The acting is first rate and, since I’ve now learned the script was only five pages long, it doesn’t surprise me that the performances were so great since I’m guessing it was mostly improvised in the 15 days it took to shoot it and, frankly, you have to be good as an actor if you can handle that level of creative input. Also, since it’s quite complex in terms of camera movement and tying things together visually, I’m very impressed with the director... at least in as much as he was able to capture the footage in a way that, for most of the film, makes sense (although it does get confusing for the last twenty minutes or so when the camera is deliberately tilted upside down).
There’s also a nice little incident which takes place in the kitchen area of the building about half way through which was so sudden I wasn’t expecting it and this did kind of lift my hopes up for the movie a bit... before slowly destroying my expectations again. Alas, there were no more surprises once this moment is passed and by about three quarters of the way through I was just wanting it to end because my jaw was threatening to dislocate itself with all the yawning.
There’s even a bit of dialogue from those opening talking heads that might come back to haunt you when you watch the last shot of the movie, which I suspect might have been partially inspired by Man Ray’s 1932 photograph Glass Tears. Alas, when this shot finishes, that’s also the end of the movie and it’s a movie where you never quite see a lot of the really unpleasant stuff going on... just its aftermath which, would be fine if it was presented in a more engaging manner.

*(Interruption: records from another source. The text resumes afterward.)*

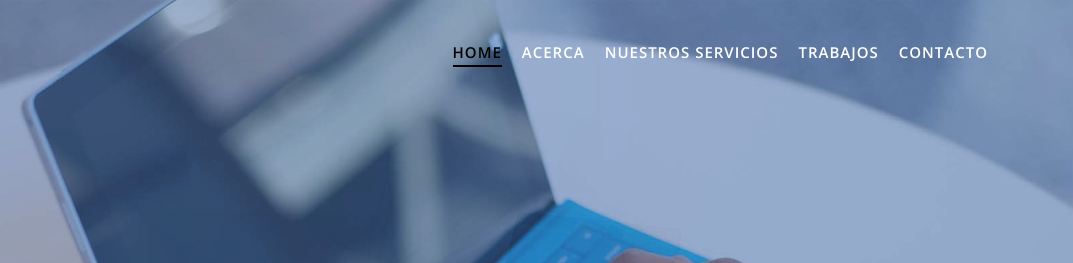
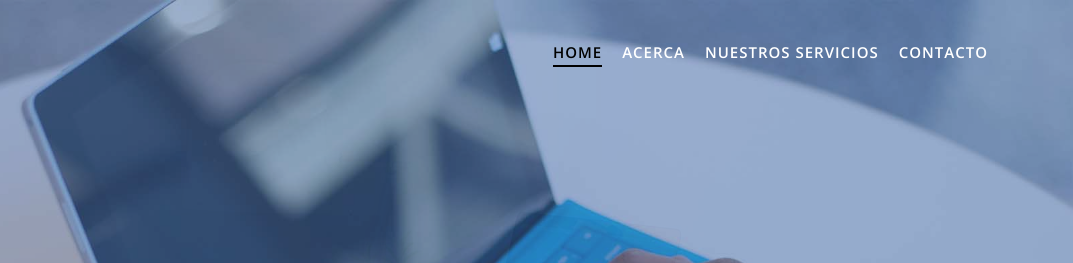
Before and after one commit to pynsoftware/pynsoftware.github.io, a plain HTML site: page index.html in a window 1280 px wide. Shown: the top 263 px of the page, 207-1280 px from the left. Drawn offline with nearby package versions, Linux system fonts and the light colour scheme; a script that the page names is missing.

Commit message:
Update index.html

```diff
--- a/index.html
+++ b/index.html
@@ -38,7 +38,7 @@
                         <li class="menu-active"><a href="#header-carousel">Home</a></li>
                         <li><a href="#about">Acerca</a></li>
                         <li><a href="#services">Nuestros Servicios</a></li>
-                        <li><a href="#portfolio">Trabajos</a></li>
+                        <!--   <li><a href="#portfolio">Trabajos</a></li>    -->
                         <li><a href="#contact">Contacto</a></li>
                     </ul>
                 </nav>
```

Now, the interesting thing was... once that last shot was done the screen went dark and the house lights came up. I was bored silly by this point and stood up to leave when I noticed the other audience members in the cinema (which could only have been a quarter full), were all just sat in stony silence and contemplating what they just saw. I thought then that maybe I was missing something because, frankly, the only other time I ever saw something similar in audience reaction was with Aronofsky’s Requiem For A Dream when it previewed at the London Film Festival the year before it was released... except that Aranofsky’s film had been definitely worthy of this kind of reaction, it has to be said. I just couldn’t work out why people were responding like this to Climax because, after all, it was a very mild and kinda dull movie... at least that’s how I experienced it.

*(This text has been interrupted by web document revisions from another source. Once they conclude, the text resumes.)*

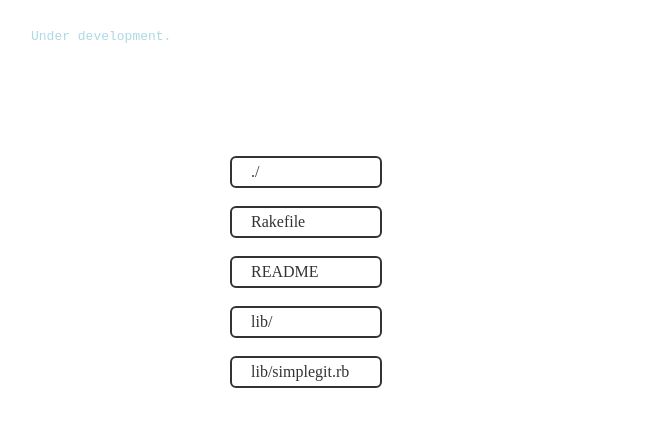
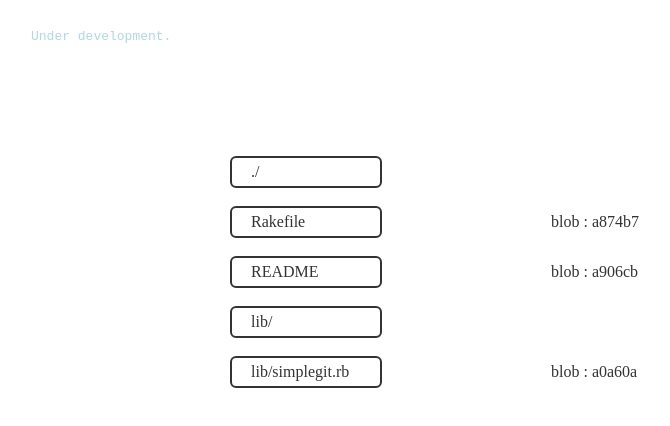
Before and after one commit to imom0/git-internals-d3, a plain HTML site: page index.html in a window 1280 px wide. Shown: the part 60-486 px from the top of the page, without its empty margins (129-799 px from the left). Drawn offline with Linux system fonts and the light colour scheme.

Commit message:
Add blob labels

```diff
--- a/index.html
+++ b/index.html
@@ -22,7 +22,8 @@
 				.attr('width', 900)
 				.attr('height', 600),
 				canvas = svg.append('g'),
-				data = ['./', 'Rakefile', 'README', 'lib/', 'lib/simplegit.rb'];
+				data = ['./', 'Rakefile', 'README', 'lib/', 'lib/simplegit.rb'],
+				blobData = ['', 'blob : a874b7', 'blob : a906cb', '', 'blob : a0a60a'];
 	  canvas.selectAll('.files')
 			.data(data)
 			.enter()
@@ -50,6 +51,17 @@
 			  return 120 + i * 50;
 			})
 			.attr('fill', '#333')
+	  canvas.selectAll('.blob-labels')
+			.data(blobData)
+			.enter()
+			.append('text')
+			.attr('class', 'blob-labels')
+			.text(function(d) { return d;})
+			.attr('x', 520)
+			.attr('y', function(d, i) {
+			  return 120 + i * 50;
+			})
+			.attr('fill', '#333')
 	})();
   </script>
 </html>
```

My puzzlement was further exacerbated when I went to the loo and various audience members were in there and talking heatedly about the brilliant movie they’d just seen and I really did feel a little out of step. What the heck was I missing? My first thoughts were that these were just people who didn’t get out and go to enough movies but maybe I’m just a little out of touch when it comes to Gaspar Noé... I just don’t think I’m impressionable enough to be his target audience. I remember a similar thing when the original Trainspotting came out at the cinema and it just felt kinda ‘old hat’ to me. This particular brand of movie making representing a loss of control rendered as visual chaos has been done numerous times before by the likes of Federico Fellini in Eight And A Half and even the Marx Brothers in Duck Soup so... yeah... this one just felt very muffled to me, I guess. It won’t be making my top ten this year, for sure.
However, I hope Noé continues to make plotless films because he is, at least, one of the very few auteurs (and he is an auteur, whether you like his films or not) who is willing to try his hand at something like this. I’m still hoping he’ll make something I’ll absolutely click with in future years so... yeah... I shall continue to keep my fingers crossed.
In the meantime, I don’t feel like I could really recommend Climax, in all honesty but it obviously has a lot of fans out there so maybe give it a go anyway. At the very least, if you don’t find it to your taste, it’s a relatively short movie... it just doesn’t feel like it.